“Too much talking”, “diabolical acting” - harsh words from a couple of fellow spectators at the opening night of a macabre drama.
The Ripper Files, at the Pomegranate Theatre, Chesterfield, this week is a strange beast which divides audience opinion as to its merits.
Stomach-churning descriptions of women being mutilated by Jack the Ripper give it the shock factor. Yet the text is a fine example of how words can paint a powerful picture of horrific crime, without the need for gallons of blood sloshing around the stage.
Amid the horror are flashes of humour, provided by characterisations of ladies of the night, who were the Ripper’s prey, and witnesses ranging from a morose horseman to Irish night-watchman.
David Gilbrook shines in the leading role of Charles Lestrange, an engaging former inspector assigned to the Ripper case who is carving out a living on the lecture circuit. He takes the audience on a lengthy journey through the Ripper’s haunts, sharing a tremendous amount of detail in a performance which barely sees him off stage for a minute.
He’s aided and abetted by two ex-soap opera escapees, Mark Homer (who played Tony Hills in EastEnders) and Jennifer Biddall (Jessica Harris in Hollyoaks). Their main roles are ex-copper and rising star of music hall who are drafted in to help Lestrange depict the killng spree in Victorian London via a series of vignettes.

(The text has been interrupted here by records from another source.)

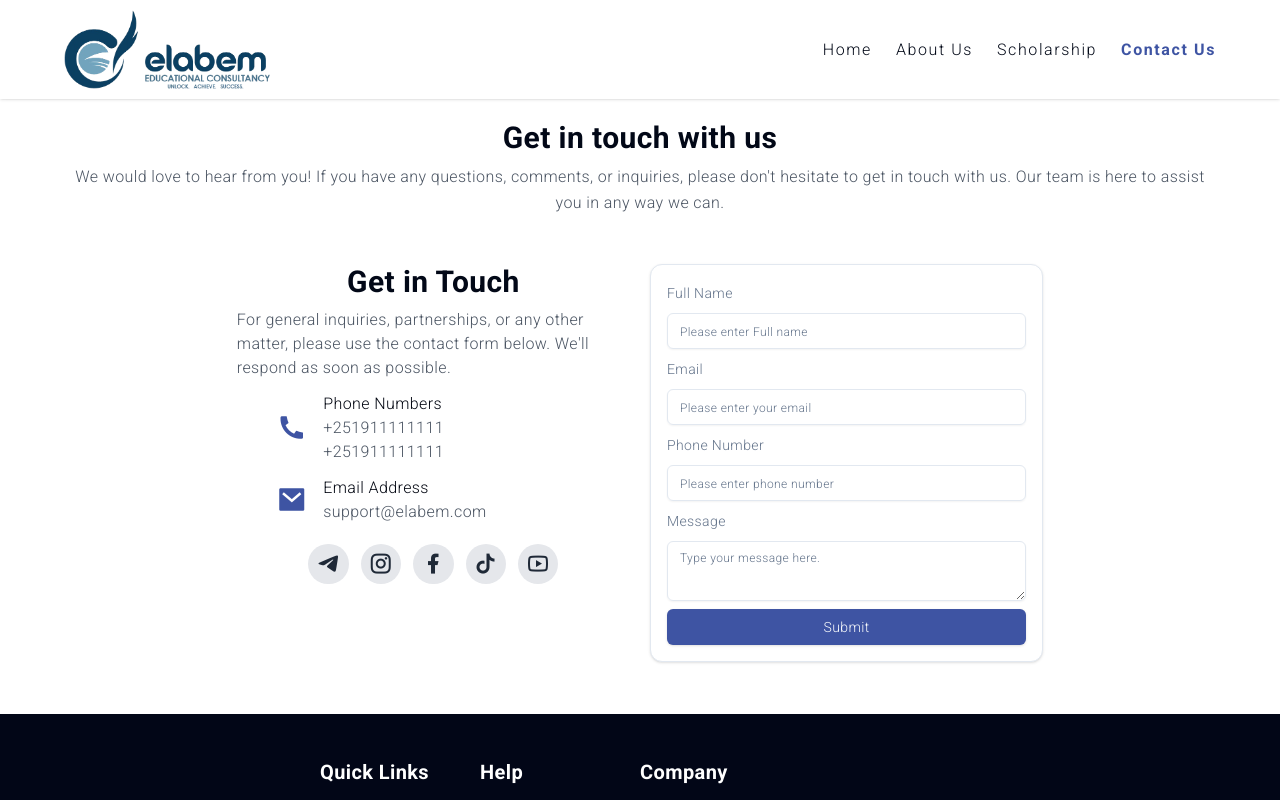
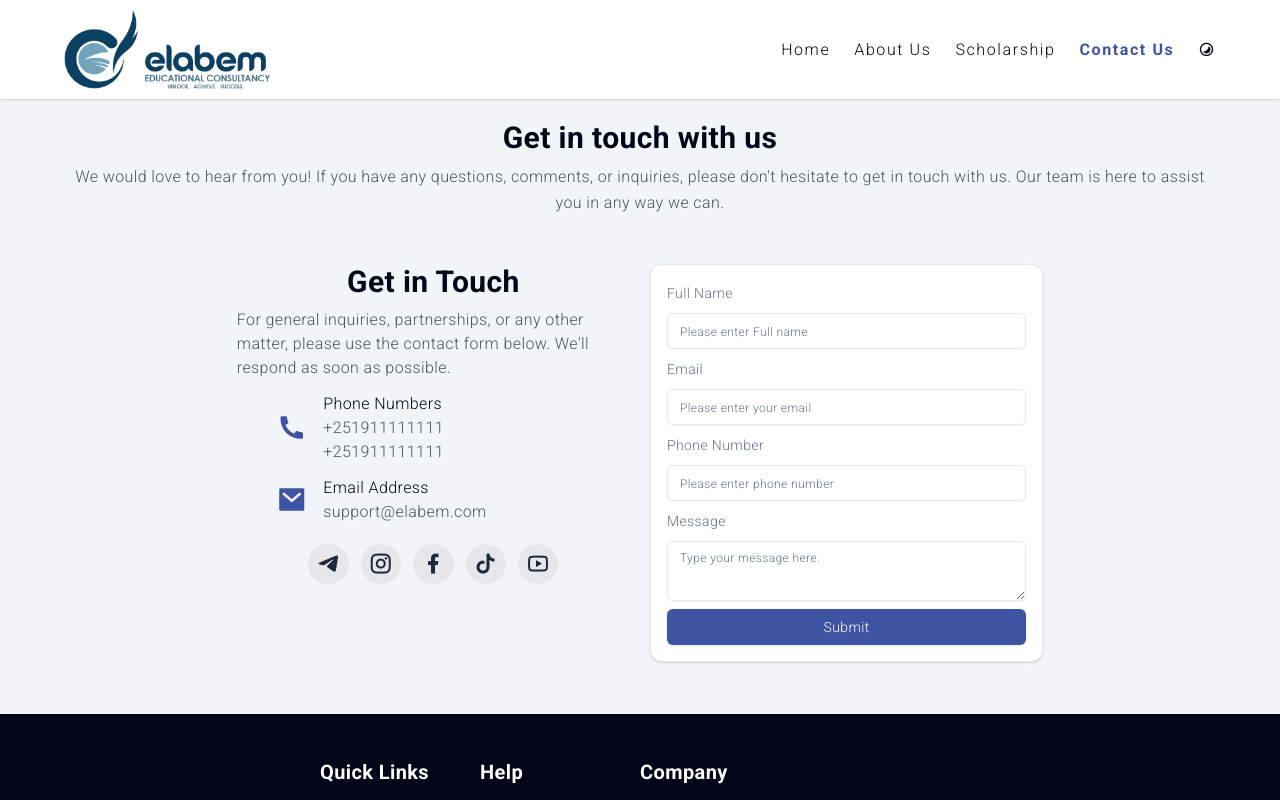
Before and after one commit to kasahun-welela/elabem, a Next.js app: page /contact-us in a window 1280 px wide. Shown: the top 800 px of the page. Built offline with nearby package versions, Linux system fonts and the light colour scheme.

Commit message:
apply dark mode

```diff
--- a/app/layout.tsx
+++ b/app/layout.tsx
@@ -5,6 +5,7 @@ import "remixicon/fonts/remixicon.css";
 import NavBar from "@/components/NavBar";
 import Footer from "@/components/Footer";
 import { ToastContainer } from "react-toastify";
+import { ThemeProvider } from "@/components/theme-provider";
 
 const roboto = Roboto({
   variable: "--font-roboto",
@@ -38,12 +39,20 @@ export default function RootLayout({
         <link rel="icon" type="image/png" sizes="32x32" href="/logo1.png" />
       </head>
       <body
-        className={`${roboto.variable} font-roboto tracking-wide antialiased`}
+        className={`${roboto.variable} bg-muted font-roboto tracking-wide antialiased`}
       >
-        <NavBar />
-        <ToastContainer />
-        {children}
-        <Footer />
+        {" "}
+        <ThemeProvider
+          attribute="class"
+          defaultTheme="system"
+          enableSystem
+          disableTransitionOnChange
+        >
+          <NavBar />
+          <ToastContainer />
+          {children}
+          <Footer />
+        </ThemeProvider>
       </body>
     </html>
   );
--- a/components/NavBar.tsx
+++ b/components/NavBar.tsx
@@ -5,10 +5,14 @@ import { AnimatePresence, motion } from "framer-motion";
 import { usePathname } from "next/navigation";
 import Image from "next/image";
 // import logo from "@/public/elabem_logo.png";
+import { Moon, Sun } from "lucide-react";
+import { useTheme } from "next-themes";
+import { Button } from "./ui/button";
 
 function NavBar() {
   const [menuOpen, setMenuOpen] = useState(false);
   const path = usePathname();
+  const { theme, setTheme } = useTheme();
 
   const handleMenuClick = () => {
     setMenuOpen(!menuOpen);
@@ -42,10 +46,14 @@ function NavBar() {
     },
   };
 
+  const toggleTheme = () => {
+    setTheme(theme === "light" ? "dark" : "light");
+  };
+
   return (
     <>
       {/* Desktop Navigation */}
-      <div className="hidden md:block fixed top-0 left-0 right-0 bg-white shadow z-50 tracking-widest">
+      <div className="hidden md:block fixed top-0 left-0 right-0 bg-white dark:bg-slate-800 shadow z-50 tracking-widest">
         <div className="flex justify-between items-center py-2 w-[90%] mx-auto">
           <Link href="/">
             {" "}
@@ -53,10 +61,10 @@ function NavBar() {
               src="/elabem_logo.png"
               alt="Elabem consultancy logo"
               width={208}
-              height={10}
+              height={4}
             />
           </Link>
-          <ul className="flex justify-end gap-6">
+          <ul className="flex justify-end gap-6 items-center dark:text-white">
             <li>
               <Link
                 href="/"
@@ -96,6 +104,13 @@ function NavBar() {
               >
                 Contact Us
               </Link>
+            </li>
+            <li>
+              {theme === "dark" ? (
+                <i className="ri-sun-fill" onClick={toggleTheme}></i>
+              ) : (
+                <i className="ri-contrast-2-line" onClick={toggleTheme}></i>
+              )}
             </li>
           </ul>
         </div>
--- /dev/null
+++ b/components/theme-provider.tsx
@@ -0,0 +1,11 @@
+"use client";
+
+import * as React from "react";
+import { ThemeProvider as NextThemesProvider } from "next-themes";
+
+export function ThemeProvider({
+  children,
+  ...props
+}: React.ComponentProps<typeof NextThemesProvider>) {
+  return <NextThemesProvider {...props}>{children}</NextThemesProvider>;
+}
--- a/package.json
+++ b/package.json
@@ -21,6 +21,7 @@
     "framer-motion": "^12.0.6",
     "lucide-react": "^0.474.0",
     "next": "15.1.6",
+    "next-themes": "^0.4.4",
     "react": "^19.0.0",
     "react-dom": "^19.0.0",
     "react-hook-form": "^7.54.2",
```
Also changed, not shown: public/students_high.png (added), 1 other file (tests, documents, lock files or other folders).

The pair change accents and personality traits at a rapid pace, some characterisations work, others could have done with extra work on them.
The stage is devoid of lavish trappings, enabling the story telling to fire the audience’s imagination with dramatic lighting and sounds of horses’ hooves and pub revelry adding to the experience.
You can judge for yourself whether the production is a clever piece of theatre or a nightmare on Corporation Street where the drama is running at the Pomegranate Theatre until Saturday, September 14.
Written and directed by John Goodrum and revived by Rumpus Theatre Company after its premiere six years ago, the production relocates to Buxton Opera House on September 27 and 28.